Lieberman’s private detective, Sidney Abbott, is called to the witness stand. He’s played by David Webb, although with a character name like that surely Sidney James should have been given the role.
When watching Crown Court or indeed any archive series of a similar vintage, I like to play a little game of ‘Which Doctor Who story has this actor appeared in?’. Wolfe Morris and Barbara Shelley were pretty easy but David Webb (possibly because his name’s rather nondescript) gave me a little more trouble. But I got there in the end – he was Leeson in Colony in Space. Well, it’s the sort of game that keeps me out of mischief …
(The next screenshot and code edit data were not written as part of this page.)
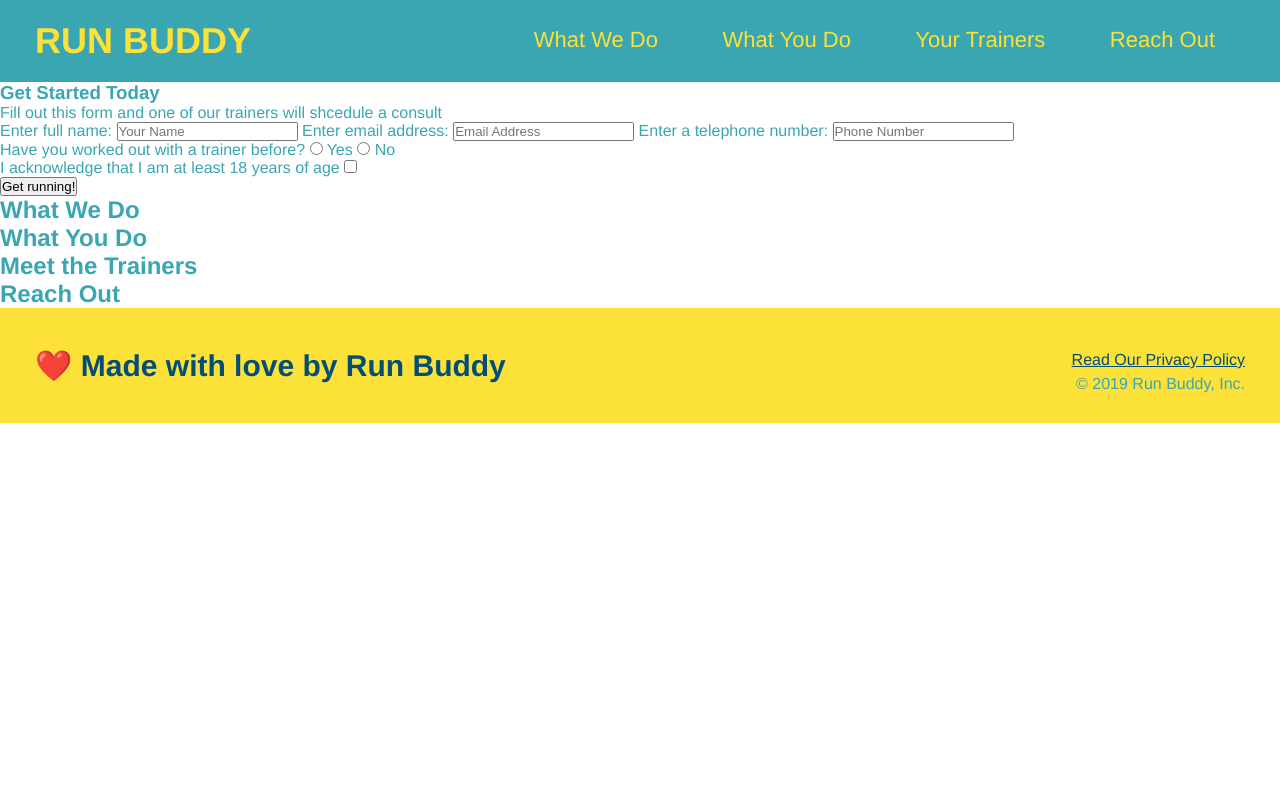
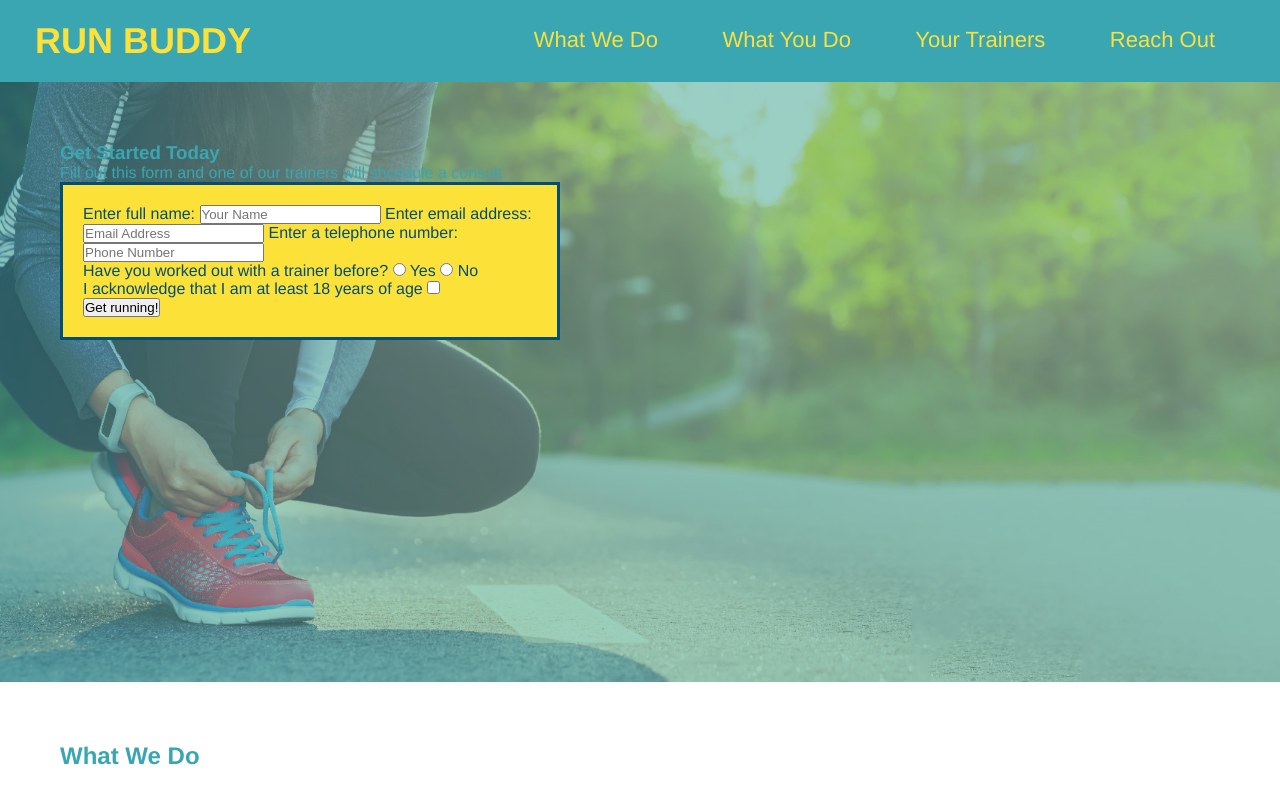
Before and after one commit to JWall13/run-buddy, a plain HTML site: page index.html in a window 1280 px wide. Shown: the top 800 px of the page. Drawn offline with Linux system fonts and the light colour scheme.

Commit message:
form adjustments

```diff
--- a/assets/css/style.css
+++ b/assets/css/style.css
@@ -10,7 +10,7 @@ body {/* more on this crazy alphanumerical value in a minute! */
               background-color: #39a6b2}
       header h1 {font-weight: bold;
                  font-size: 36px;
-                 color: #fcel138;
+                 color: #fce138;
                  margin: 0;
                  display: inline}
       header a {text-decoration: none;
@@ -32,3 +32,17 @@ body {/* more on this crazy alphanumerical value in a minute! */
                   line-height: 1.5;
                   text-align: right}
       footer a {color: #024e76}
+      section {padding: 60px;}
+      /* Hero Style Start */
+      .hero {background-image: url("../images/hero-bg.jpeg");
+             height: 600px;
+             background-size: cover;
+             background-position: center}
+      .hero form {background-color: #fce138;
+                  padding: 20px;
+                  width: 500px;
+                  color: #024e76;
+                  border-style: solid;
+                  border-width: 3px;
+                  border-color: #024e76}
+      /* Hero Style End */
--- a/index.html
+++ b/index.html
@@ -32,10 +32,9 @@
                 </ul>
             </nav>
         </header>
-
         <!-- hero/jumbotron -->
-        <section>
-            <div>
+        <section class="hero">
+            <div class="hero-form">
                 <h3>Get Started Today</h3>
                 <p>Fill out this form and one of our trainers will shcedule a consult</p>
             <!-- Add form element -->
```
Also changed, not shown: assets/images/hero-bg.jpeg (added).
Mr Fry has popped out (to powder his nose maybe) so Helen Tate stepped in to ask Abbott a few questions. Although since Barry Deeley handled the cross examination maybe that’s an indication that Abbott wasn’t a prime witness.
That the case isn’t being taken totally seriously can be inferred from the fact that Abbott used to work for P.E.E. (Piccadilly Enquiry Agency).
The focus now turns to the defendant. Delia Savage catches the attention of those watching in the public gallery (especially one old dear with a pair of opera glasses!).
Another time honoured courtroom chestnut occurs when Mrs Savage mentions a popular best combo, The Kitchen Sink. Cue the Judge looking confused and a swift helpful explanation (“a rock group, M’Lord. A musical ensemble, M’Lord”).
Crown Court rarely went in for camera tricks or flourishes, but there is a split screen used here (Mrs Savage on the left, Leiberman on the right) which works rather well.
She’s a convincing witness, cool under pressure, although whether she’s telling the truth is another matter. Jonathan Fry does his best to paint her as an unscrupulous gold digger though.
Mmm, both parties are exchanging lingering looks. I’ve a feeling that a reconciliation might be on the cards (depending on the verdict of course).